Myanmar’s much-anticipated election is due to take place today, Sunday 8th November. However, problems with missing ballot papers and inaccurate voter lists are confirming the long-held concerns of political opponents and advocacy groups that the poll will not be free and fair.
The election is the first since a nominally civilian government replaced military rule in 2011 and is widely considered to be a referendum on Myanmar’s reform process.
The international community has much invested in the success of election, but their investment, in both money and political will, is looking increasingly less likely to achieve the desired outcome.
According to Matthew Smith from the rights group Fortify Rights, “Many Western governments are hoping this election will be credible. But now that we know it won’t be, they should resist any temptation to rationalise or explain away the exclusion of Muslims and conflict-affected communities.”
The Rohingya Muslim minority has been barred from voting, alongside other minority groups, in a controversial move that marks them as non-citizens and, as such, takes away their eligibility to vote.
In a news conference in Yangon on Thursday, Aung San Suu Kyi addressed her fears that the election, and its result, could be manipulated by the ruling party. Whilst her opposition party, the National League for Democracy, is expected to make significant gains in the polls, they will need a strong result to gain any power.
In addition, under the current constitution, Suu Kyi is ineligible to lead the country, regardless of what happens in the election. Her path to the presidency has been blocked by a law that makes her foreign passport-holding children a barrier to holding office.
Ongoing controversy over voter lists, the growing strength of Buddhist Nationalism and the huge number of disenfranchised voters all work together to put the credibility of the election result in serious doubt.
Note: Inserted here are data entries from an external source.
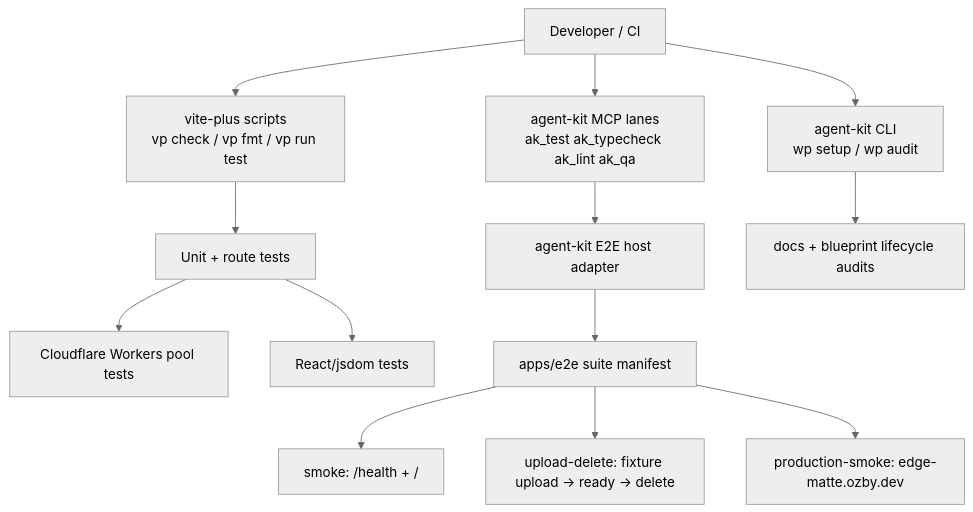
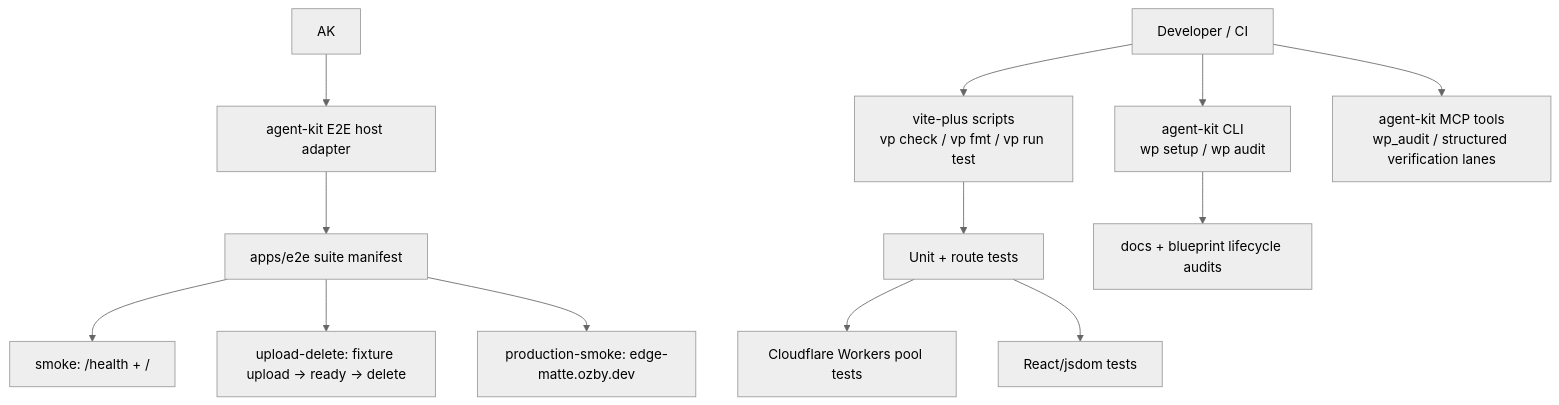
One commit to ozby/edge-matte changed the eighth of 10 diagrams in docs/architecture.md. Above: the diagram before and after it, drawn with Mermaid (neutral theme). The commit also changed 9 other files, not shown here.

````diff
--- a/docs/architecture.md
+++ b/docs/architecture.md
@@ -253,18 +253,18 @@
 ```mermaid
 flowchart TD
     DEV[Developer / CI] --> VP[vite-plus scripts<br/>vp check / vp fmt / vp run test]
     DEV --> WP[agent-kit CLI<br/>wp setup / wp audit]
-    DEV --> AK[agent-kit MCP lanes<br/>ak_test ak_typecheck ak_lint ak_qa]
+    DEV --> MCP[agent-kit MCP tools<br/>wp_audit / structured verification lanes]
 
     VP --> UNIT[Unit + route tests]
     UNIT --> WORKERS[Cloudflare Workers pool tests]
     UNIT --> REACT[React/jsdom tests]
 
     AK --> E2E[agent-kit E2E host adapter]
     E2E --> MANIFEST[apps/e2e suite manifest]
     MANIFEST --> SMOKE[smoke: /health + /]
     MANIFEST --> UPLOAD[upload-delete: fixture upload -> ready -> delete]
     MANIFEST --> PROD[production-smoke: edge-matte.ozby.dev]
 
     WP --> DOCS[docs + blueprint lifecycle audits]
 ```
````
- Pray for Myanmar, for the elections being held today, that they will be as free and fair as possible, for peace on the streets and an acceptance of the result from all parties.
- Pray that political parties will work together for the good of the country, not just their own power and gain.
- Pray for the government to recognise the Rohingya Muslims as citizens of Myanmar, and, as such, reinstate their rights, not only to vote, but to education ,medical care and employment.
- Pray for the spread of the gospel in Myanmar, for the Church to grow, and many to come to know Christ in this needy nation.
1 Timothy 2 vs 1 – 2: “First of all, then, I urge that supplications, prayers, intercessions, and thanksgivings should be made for everyone, for kings and all who are in high positions, so that we may lead a quiet and peaceable life in all godliness and dignity.